1. The program begins in the Math Lab with Professor Raab receiving a gift that is part of a whole collection.
2. Students generate a number line to keep track of Professor Raab's Collection.
3. Part 1 of the Fraction Hero video is presented. The pizza eating contest with Pizza Pirate leaves us with a question to answer: How can Fraction Hero's 5 slices be greater than Pizza Pirate's 6 slices?
4. Students use hands on tiles to model possible configurations for how the large pizzas were sliced.
5. Students create number lines to envision the slices consumed as part of the whole pie.
6. The two number lines are compared, and instances of Equivalent Fractions are identified on the number lines.

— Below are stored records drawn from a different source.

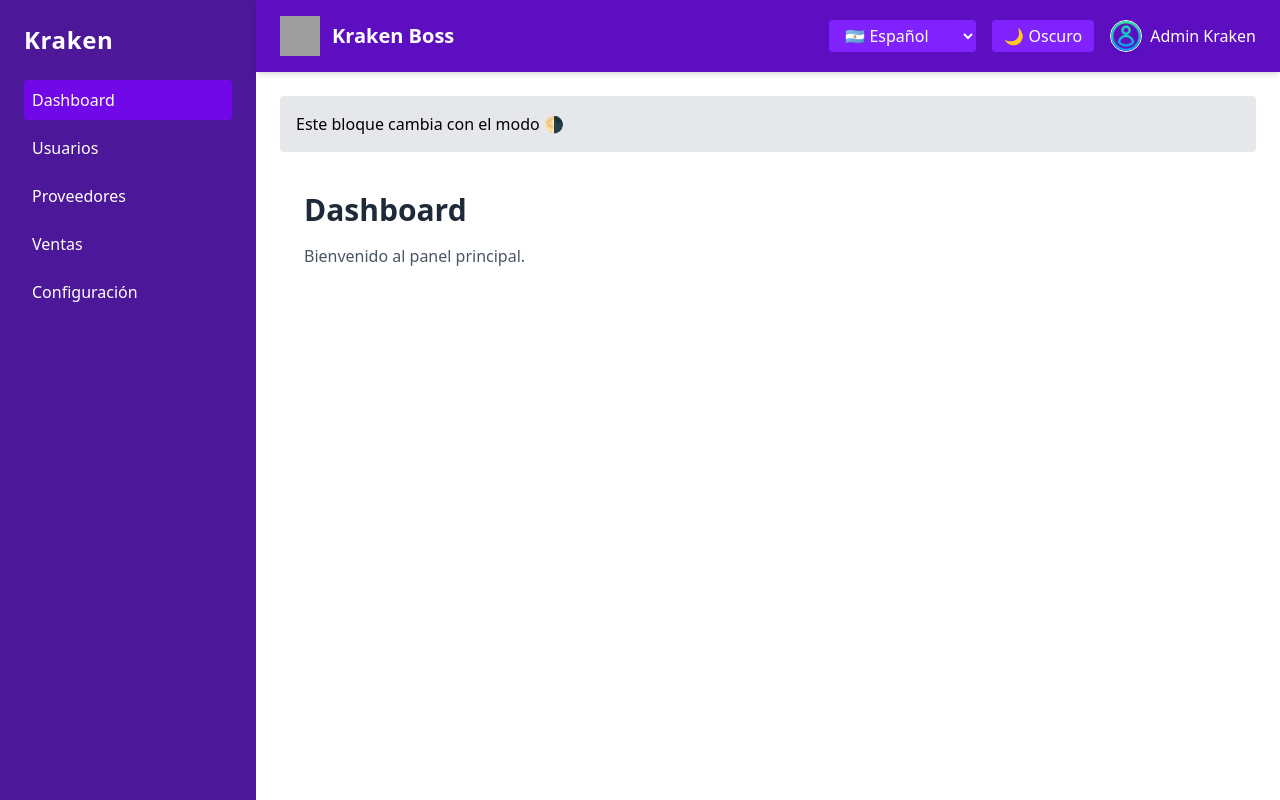
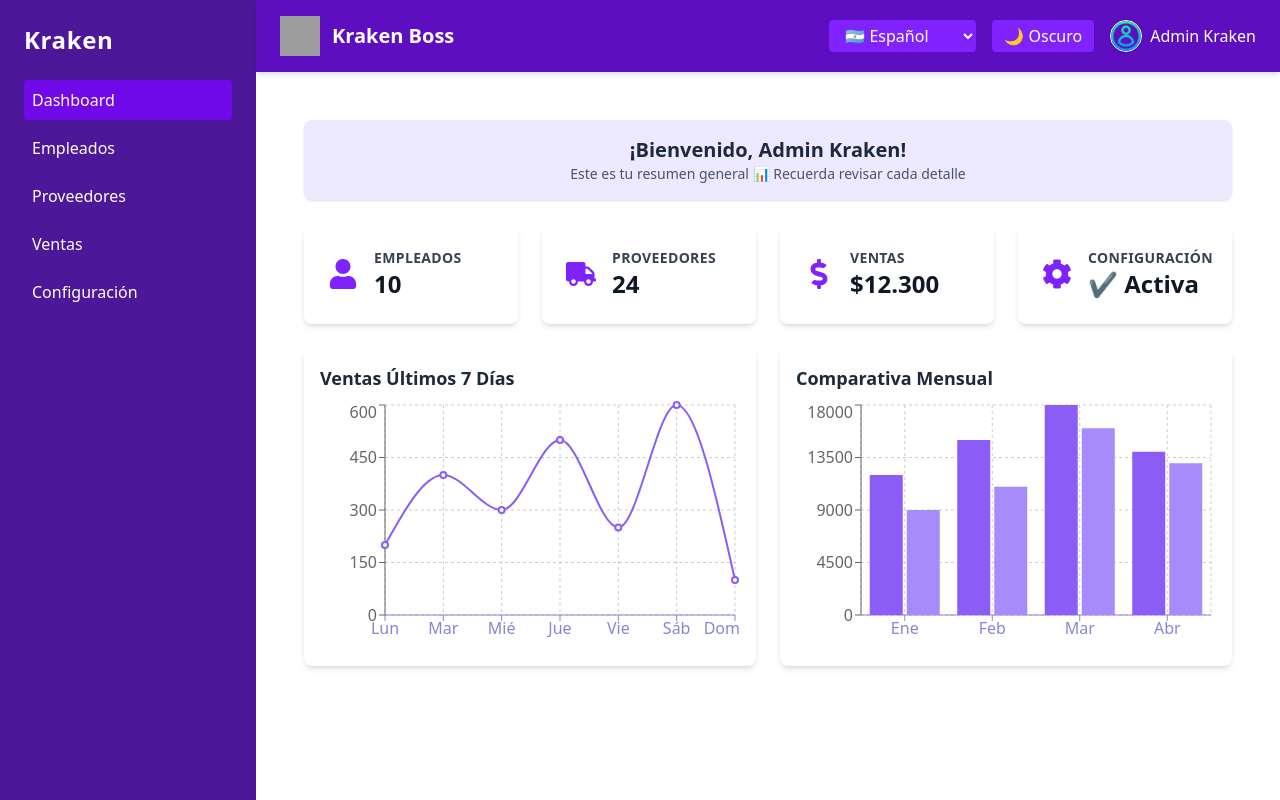
Before and after one commit to EmanuelDiazOchoa/Kraken-Boos, a React (Vite) app: page / in a window 1280 px wide. Built offline with nearby package versions, Linux system fonts and the light colour scheme; grey boxes are pictures that could not be loaded.

Commit message:
Feat: progresando

```diff
--- a/package.json
+++ b/package.json
@@ -13,6 +13,8 @@
     "@tailwindcss/vite": "^4.1.10",
     "react": "^19.1.0",
     "react-dom": "^19.1.0",
+    "react-icons": "^5.5.0",
+    "recharts": "^3.0.0",
     "tailwindcss": "^4.1.10"
   },
   "devDependencies": {
--- a/src/App.jsx
+++ b/src/App.jsx
@@ -5,7 +5,7 @@ import DashboardPage from "./pages/DashboardPage";
 import ProvidersPage from "./pages/ProvidersPage";
 import SalesPage from "./pages/SalesPage";
 import SettingsPage from "./pages/SettingsPage";
-import UsersPage from "./pages/UsersPage";
+import EmployeesPage from "./pages/EmployeesPage";
 
 function App() {
   return (
@@ -17,14 +17,14 @@ function App() {
           <Topbar />
           <main className="flex-1 p-6">
 
-            {/* 🔎 TEST de dark mode */}
-            <div className="p-4 mb-4 rounded bg-gray-200 dark:bg-gray-700">
+
+            {/* <div className="p-4 mb-4 rounded bg-gray-200 dark:bg-gray-700">
               Este bloque cambia con el modo 🌗
-            </div>
+            </div> */}
 
             <Routes>
               <Route path="/" element={<DashboardPage />} />
-              <Route path="/usuarios" element={<UsersPage />} />
+              <Route path="/empleados" element={<EmployeesPage />} />
               <Route path="/proveedores" element={<ProvidersPage />} />
               <Route path="/ventas" element={<SalesPage />} />
               <Route path="/configuracion" element={<SettingsPage />} />
--- /dev/null
+++ b/src/components/Card.jsx
@@ -0,0 +1,19 @@
+import React from "react";
+
+export default function Card({ title, value, icon }) {
+  return (
+    <div className="flex items-center gap-4 bg-white dark:bg-gray-800 p-6 rounded-lg shadow-md hover:shadow-lg transition-all duration-300">
+      <div className="text-3xl text-violet-600 dark:text-violet-400">
+        {icon}
+      </div>
+      <div>
+        <h3 className="text-sm font-semibold text-gray-700 dark:text-gray-300 uppercase tracking-wide">
+          {title}
+        </h3>
+        <p className="text-2xl font-bold text-gray-900 dark:text-white">
+          {value}
+        </p>
+      </div>
+    </div>
+  );
+}
--- /dev/null
+++ b/src/components/DashboardCharts.jsx
@@ -0,0 +1,63 @@
+import {
+  LineChart,
+  Line,
+  XAxis,
+  YAxis,
+  Tooltip,
+  ResponsiveContainer,
+  CartesianGrid,
+  BarChart,
+  Bar,
+} from "recharts";
+
+const weeklySalesData = [
+  { day: "Lun", ventas: 200 },
+  { day: "Mar", ventas: 400 },
+  { day: "Mié", ventas: 300 },
+  { day: "Jue", ventas: 500 },
+  { day: "Vie", ventas: 250 },
+  { day: "Sáb", ventas: 600 },
+  { day: "Dom", ventas: 100 },
+];
+
+const monthlyComparisonData = [
+  { mes: "Ene", actual: 12000, pasado: 9000 },
+  { mes: "Feb", actual: 15000, pasado: 11000 },
+  { mes: "Mar", actual: 18000, pasado: 16000 },
+  { mes: "Abr", actual: 14000, pasado: 13000 },
+];
+
+export default function DashboardCharts() {
+  return (
+    <div className="grid grid-cols-1 lg:grid-cols-2 gap-6">
+      {/* Ventas semanales */}
+      <div className="bg-white dark:bg-gray-800 p-4 rounded-lg shadow-md">
+        <h2 className="text-lg font-semibold text-gray-800 dark:text-white mb-2">Ventas Últimos 7 Días</h2>
+        <ResponsiveContainer width="100%" height={250}>
+          <LineChart data={weeklySalesData}>
+            <CartesianGrid strokeDasharray="3 3" stroke="#ccc" />
+            <XAxis dataKey="day" stroke="#8884d8" />
+            <YAxis />
+            <Tooltip contentStyle={{ backgroundColor: "#f9f9f9" }} />
+            <Line type="monotone" dataKey="ventas" stroke="#8b5cf6" strokeWidth={2} />
+          </LineChart>
+        </ResponsiveContainer>
+      </div>
+
+      {/* Comparación mensual */}
+      <div className="bg-white dark:bg-gray-800 p-4 rounded-lg shadow-md">
+        <h2 className="text-lg font-semibold text-gray-800 dark:text-white mb-2">Comparativa Mensual</h2>
+        <ResponsiveContainer width="100%" height={250}>
+          <BarChart data={monthlyComparisonData}>
+            <CartesianGrid strokeDasharray="3 3" />
+            <XAxis dataKey="mes" stroke="#8884d8" />
+            <YAxis />
+            <Tooltip contentStyle={{ backgroundColor: "#f9f9f9" }} />
+            <Bar dataKey="actual" fill="#8b5cf6" />
+            <Bar dataKey="pasado" fill="#a78bfa" />
+          </BarChart>
+        </ResponsiveContainer>
+      </div>
+    </div>
+  );
+}
--- /dev/null
+++ b/src/components/Layout.jsx
@@ -0,0 +1,17 @@
+import Sidebar from "./Sidebar";
+import Topbar from "./Topbar";
+import { Outlet } from "react-router-dom";
+
+export default function Layout() {
+  return (
+    <div className="flex h-screen">
+      <Sidebar />
+      <div className="flex-1 flex flex-col">
+        <Topbar />
+        <main className="flex-1 overflow-auto bg-gray-100 dark:bg-gray-800 p-4">
+          <Outlet />
+        </main>
+      </div>
+    </div>
+  );
+}
--- a/src/components/Sidebar.jsx
+++ b/src/components/Sidebar.jsx
@@ -30,7 +30,7 @@ export default function Sidebar() {
               }`
             }
           >
-            Usuarios
+            Empleados
           </NavLink>
         </li>
         <li>
--- a/src/pages/DashboardPage.jsx
+++ b/src/pages/DashboardPage.jsx
@@ -1,8 +1,36 @@
+// src/pages/DashboardPage.jsx
+import React from "react";
+import DashboardCharts from "../components/DashboardCharts";
+import Card from "../components/Card";
+import {
+  FaUser,
+  FaTruck,
+  FaDollarSign,
+  FaCog,
+} from "react-icons/fa";
+
 export default function DashboardPage() {
   return (
-    <div className="p-6">
-      <h1 className="text-3xl font-bold text-gray-800 dark:text-white">Dashboard</h1>
-      <p className="mt-4 text-gray-600 dark:text-gray-300">Bienvenido al panel principal.</p>
+    <div className="p-6 space-y-6">
+
+      <div className="bg-violet-100 dark:bg-violet-900 p-4 rounded-lg shadow text-center">
+        <h1 className="text-xl font-bold text-gray-800 dark:text-white">
+          ¡Bienvenido, Admin Kraken!
+        </h1>
+        <p className="text-sm text-gray-600 dark:text-gray-300">
+          Este es tu resumen general 📊 Recuerda revisar cada detalle
+        </p>
+      </div>
+
+
+      <div className="grid grid-cols-1 sm:grid-cols-2 md:grid-cols-3 lg:grid-cols-4 gap-6">
+        <Card title="Empleados" value="10" icon={<FaUser />} />
+        <Card title="Proveedores" value="24" icon={<FaTruck />} />
+        <Card title="Ventas" value="$12.300" icon={<FaDollarSign />} />
+        <Card title="Configuración" value="✔️ Activa" icon={<FaCog />} />
+      </div>
+
+      <DashboardCharts />
     </div>
   );
 }
```
Also changed, not shown: src/pages/EmployeesPage.jsx (renamed from src/pages/UsersPage.jsx), 1 other file (tests, documents, lock files or other folders).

7. The fractions consumed are compared to one-half.
8. Students use multiple number lines to prove Fraction Hero has won the contest.
9. The second part of the Fraction Hero video is shown, resolving, reinforcing, and wrapping up the learning.
10. An informal assessment "Fraction Wars" game show is played comparing fractions using tiles and number lines.
Objectives
Among the learning objectives are:
Recognize and Show That Equivalent Fractions Refer to the Same Point on the Number Line (Lesson 21)
Generate Simple Equivalent Fractions by Using Visual Fraction Models (E.g., Fraction Strips) and the Number Line (Lesson 22)
Explain Equivalence by Manipulating Units and Reasoning About Their Size (Lesson 27)
Compare Fractions with the Same Numerator Pictorially (Lesson 28)
Compare Fractions with the Same Numerator Using <, >, or = and use a Model to Reason About Their Size (Lesson 29)
Standards Alignment
National Standards
National Common Core Standards
3.NF.3: Explain equivalence of fractions in special cases, and compare fractions by reasoning about their size.
CCSS.Math.Content.3.NF.A.3.a
Understand two fractions as equivalent (equal) if they are the same size, or the same point on a number line.
CCSS.Math.Content.3.NF.A.3.b
Recognize and generate simple equivalent fractions, e.g., 1/2 = 2/4, 4/6 = 2/3. Explain why the fractions are equivalent, e.g., by using a visual fraction model.
CCSS.Math.Content.3.NF.A.3.c
Express whole numbers as fractions, and recognize fractions that are equivalent to whole numbers. Examples: Express 3 in the form 3 = 3/1; recognize that 6/1 = 6; locate 4/4 and 1 at the same point of a number line diagram.
CCSS.Math.Content.3.NF.A.3.d
Compare two fractions with the same numerator or the same denominator by reasoning about their size. Recognize that comparisons are valid only when the two fractions refer to the same whole. Record the results of comparisons with the symbols >, =, or <, and justify the conclusions, e.g., by using a visual fraction model.
State Standards
New York State Learning Standards
From EngageNY
This program works with Topics E and F of Module 5.
Standards: 3.NF.3a, 3.NF.3b, 3.NF.3c, 3.NF.3d
Among the learning objectives are:
Recognize and Show That Equivalent Fractions Refer to the Same Point on the Number Line (Lesson 21)
Generate Simple Equivalent Fractions by Using Visual Fraction Models (E.g., Fraction Strips) and the Number Line (Lesson 22)
Explain Equivalence by Manipulating Units and Reasoning About Their Size (Lesson 27)
Compare Fractions with the Same Numerator Pictorially (Lesson 28)
Compare Fractions with the Same Numerator Using <, >, or = and use a Model to Reason About Their Size (Lesson 29)